  • My brother remains in the old town. It is hard for any parent to leave a child.  My brother’s health and, with it, his reliability to assist my mother, has been diminishing for the past five years.  I know she worries about him and it was probably doubly hard to leave a child who “needs” her.  On the other hand, there really isn’t anything my mother could do for him ten miles away than she cannot do 3000 miles away.

On the plus side, my mother says she feels better physically than she has in years since she has moved across country.  I think she is secretly happy to have left her volunteer empire, as she expressed that it felt good to not have the stress of the timesheets and all the phone calls.  The mobile home where she was living (which she bought for $6000 in 1996) was falling apart around her.  It was filthy and decrepit.  She always said the mobile home bothered me way more than it bothered her, but the fact remains.  Now, she says she loves the new mobile home here in the great southeast and that she feels her living conditions have improved considerably.  I am at her place at least four times a week and take her out often, to run errands and to go fun places. I think she likes that, even though I can’t really compete with all the activities and interactions she had in her old environment.
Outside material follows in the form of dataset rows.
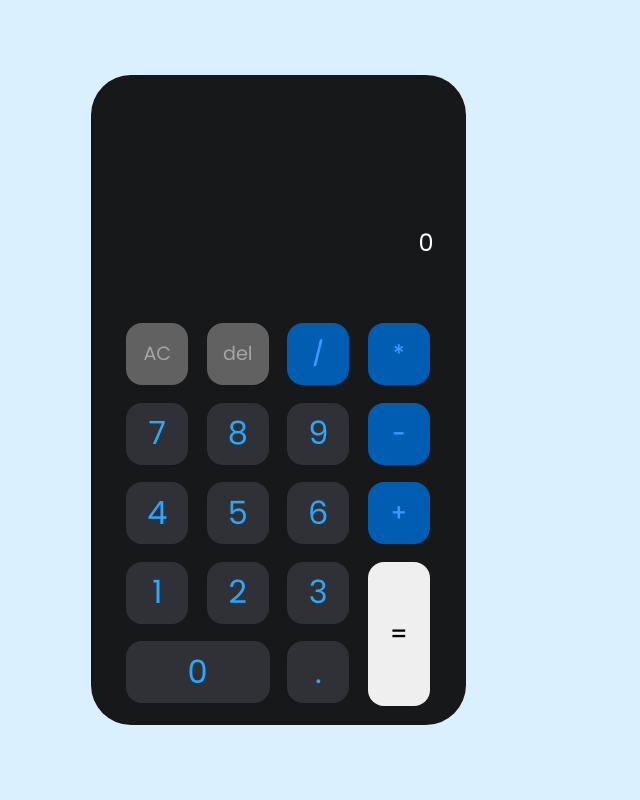
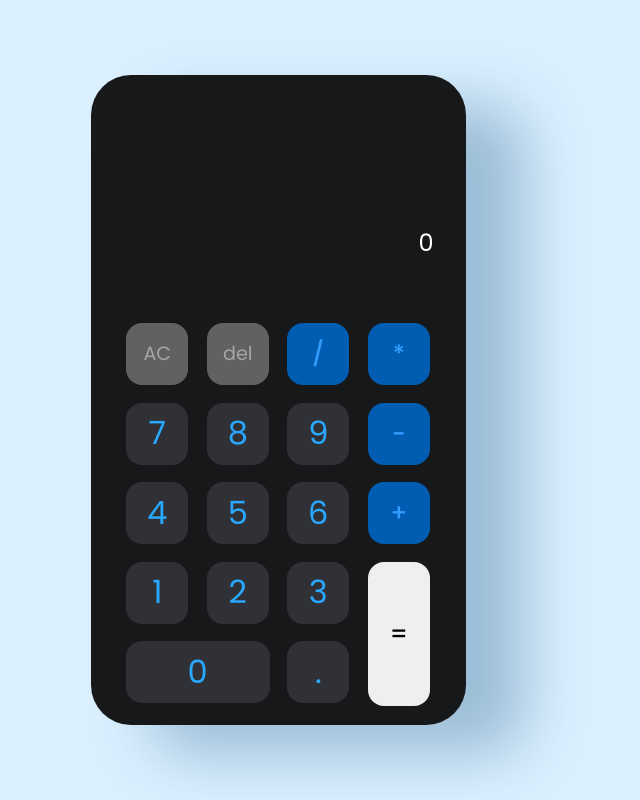
Before and after one commit to RalphPastel972/-01--Calculatrice, a plain HTML site: page index.html in a window 1280 px wide. Shown: the whole page, without its empty margins (362-1002 px from the left). Drawn offline with nearby package versions, Linux system fonts and the light colour scheme.

Commit message:
Some styling
just added shadow

```diff
--- a/css/style.css
+++ b/css/style.css
@@ -31,6 +31,7 @@ body {
   width: 375px;
   background-color: var(--primary-dark-quasi-noir);
   border-radius: 40px;
+  box-shadow: 60px 30px 60px #0841764a;
 }
 
 .screen {
```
There are arguments on both sides of the move issue. I truly don’t know if we made the right decision.  I am sure that, as Robert Frost pointed out, there is always the “road less traveled” phenomenon.  Whichever decision we made, there would always be “woulda, coulda, shouldas.” If my mother had not moved, my brother might not have been able to take care of her needs because of his own medical conditions.  The wiring in the old mobile home might have failed and caused a fire.  She might have gone to her volunteer job one day and been unable to get back in the car.

A friend of mine once said, when I was obsessing ad infinitum about some decision or action, “stop shoulding all over yourself.”  I guess that is the problem.  I want an answer that is guaranteed to be the right one, with no questions or regrets.  I don’t get to have that.  Also, people do get to feel the way they feel.  Ultimately, my mother was the one who made the decision and if she has wistful moments, that’s okay.  It doesn’t mean that she thinks it was necessarily the wrong decision to move.  I will do what I can to help her be comfortable and happy in her new home.  And if she ends up deciding to change her mind and move back west, she knows I have her back on that, as well.

So what are your thoughts?  Do you struggle with making the “right” decisions, too?  Have you discovered any successful strategies for living peacefully with the paths you take?  Share your perspective by leaving a comment.  In the alternative, you can send me an email at terriretirement@gmail.com.

Have a beautiful day, no matter which road you don’t take!

Terri 🙂